antioxidants: your skin is constantly under attack from environmental aggressors such as pollution, smoke, and the sun. without adequate antioxidant protection, your sebum gets damaged (AKA oxidized). oxidation is what happens when free radicals accumulate and start attacking your skin, leading to an increase in oil production and premature aging. the primary job of antioxidants is to prevent oxidation from happening. whenever our bodies sense oxidative stress on the horizon, they signal a supply of antioxidants to the rescue *make sure you’re replenishing your supply both internally & externally with topical serums*

how to treat it

anti cyst treatment: this spot treatment is a holy grail product. consider it your new blemish fighting BFF.  i use it for both prevention & treatment *after performing your nighttime routine, take a damp cotton square to wipe the affected area before applying. i use it immediately after spotting a blemish every day until it clears up. i also like to use it on my nose to prevent blackheads and along the chin and jawline 2-3x a week to prevent future blemishes*

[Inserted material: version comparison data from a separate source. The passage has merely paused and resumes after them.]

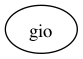
This is fase3/usuarios/reportes/AVL.png from Ggi0/-EDD-Proyecto_202100229, a Graphviz export, as it was before one commit. Its source is kept beside it as fase3/usuarios/reportes/AVL.dot.
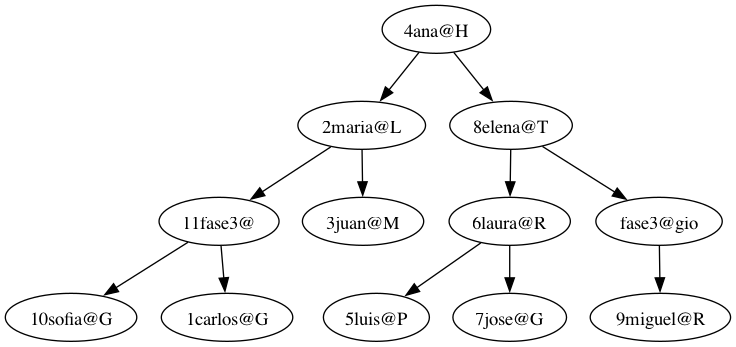
After the change.

Diff of the diagram source:
```diff
@@ -1,3 +1,25 @@
 digraph G {
-Nodo0x7ffa0ad22bb0[label = "gio"]
+Nodo0x7f8816cf2340[label = "4ana@H"]
+Nodo0x7f8816cf2340->Nodo0x7f8816cf4a00
+Nodo0x7f8816cf2340->Nodo0x7f8816ce9fe0
+Nodo0x7f8816cf4a00[label = "2maria@L"]
+Nodo0x7f8816cf4a00->Nodo0x7f8816ce8ad0
+Nodo0x7f8816cf4a00->Nodo0x7f8816cdf9c0
+Nodo0x7f8816ce8ad0[label = "11fase3@"]
+Nodo0x7f8816ce8ad0->Nodo0x7f8816ced4d0
+Nodo0x7f8816ce8ad0->Nodo0x7f8816cf43b0
+Nodo0x7f8816ced4d0[label = "10sofia@G"]
+Nodo0x7f8816cf43b0[label = "1carlos@G"]
+Nodo0x7f8816cdf9c0[label = "3juan@M"]
+Nodo0x7f8816ce9fe0[label = "8elena@T"]
+Nodo0x7f8816ce9fe0->Nodo0x7f8816ced680
+Nodo0x7f8816ce9fe0->Nodo0x7f8816cf3c60
+Nodo0x7f8816ced680[label = "6laura@R"]
+Nodo0x7f8816ced680->Nodo0x7f8816cbf260
+Nodo0x7f8816ced680->Nodo0x7f8816cf3440
+Nodo0x7f8816cbf260[label = "5luis@P"]
+Nodo0x7f8816cf3440[label = "7jose@G"]
+Nodo0x7f8816cf3c60[label = "fase3@gio"]
+Nodo0x7f8816cf3c60->Nodo0x7f8816cbfc80
+Nodo0x7f8816cbfc80[label = "9miguel@R"]
 }
```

salicylic acid: a BHA (beta hydroxy acid) derived from willow bark. it’s oil-soluble, meaning it’s able to penetrate into pores and dislodge buildup, allowing other medications to come in and fight acne-causing bacteria. it also exfoliates the dead skin cells on the surface, preventing future blockages *while it’s present in many different products from cleansers to spot treatments, it works best when left on the skin*

 

retinoids (retinol/retin-A): stimulate the production of fresh, new skin cells and encourage aging/damaged cells to speed up their renewal process, which helps fight acne, fade hyperpigmentation, and resurface the skin’s texture for a smooth, even-toned complexion. however, they’re not designed for the faint-of-heart, so make sure you’re educated on how to use them before jumping the gun. you can  see a great explanation of what retinol is here as well as a vid on how to apply: here

 

tea tree oil: is a great natural remedy thanks to its antibacterial, anti-inflammatory and antimicrobial activity. it can fight 27 of the 32 strains of bacteria that cause pimples. however, do not use tea tree oil on its own as it’s too potent. we recommend finding a product that lists tea tree as an ingredient, but if using on its own, dilute 2-3 drops in combination with other oils/your moisturizer

 

oral medication & topical prescription strength products: this is a personal preference (not for me). while they’re more aggressive, they’re not a long-term solution. birth control pills and hormone medications such as spironolactone (a very popular one), can get the more severe cases of acne under control, however, they also come with side effects of their own. always do your research

what is the best professional treatment for hormonal acne?

the #1 treatment we recommend is a BBL acne photofacial. this cutting-edge treatment uses three different lights (blue, yellow and red) to deliver energy deep into your skin. the blue filter attacks the bacteria on the surface as well as in the sebaceous gland, the red filter reduces redness & inflammation, and the yellow filter helps stimulate collagen production as well as minimize sebaceous gland activity associated with oil production. it requires a series of treatments, which is determined by your skin type and severity. the photofacial for acne is different than sun damage, but this post will help you better understand what to expect from the treatment

if the damage is already done, and you’re left with acne marks or scars, you can read how to best treat them here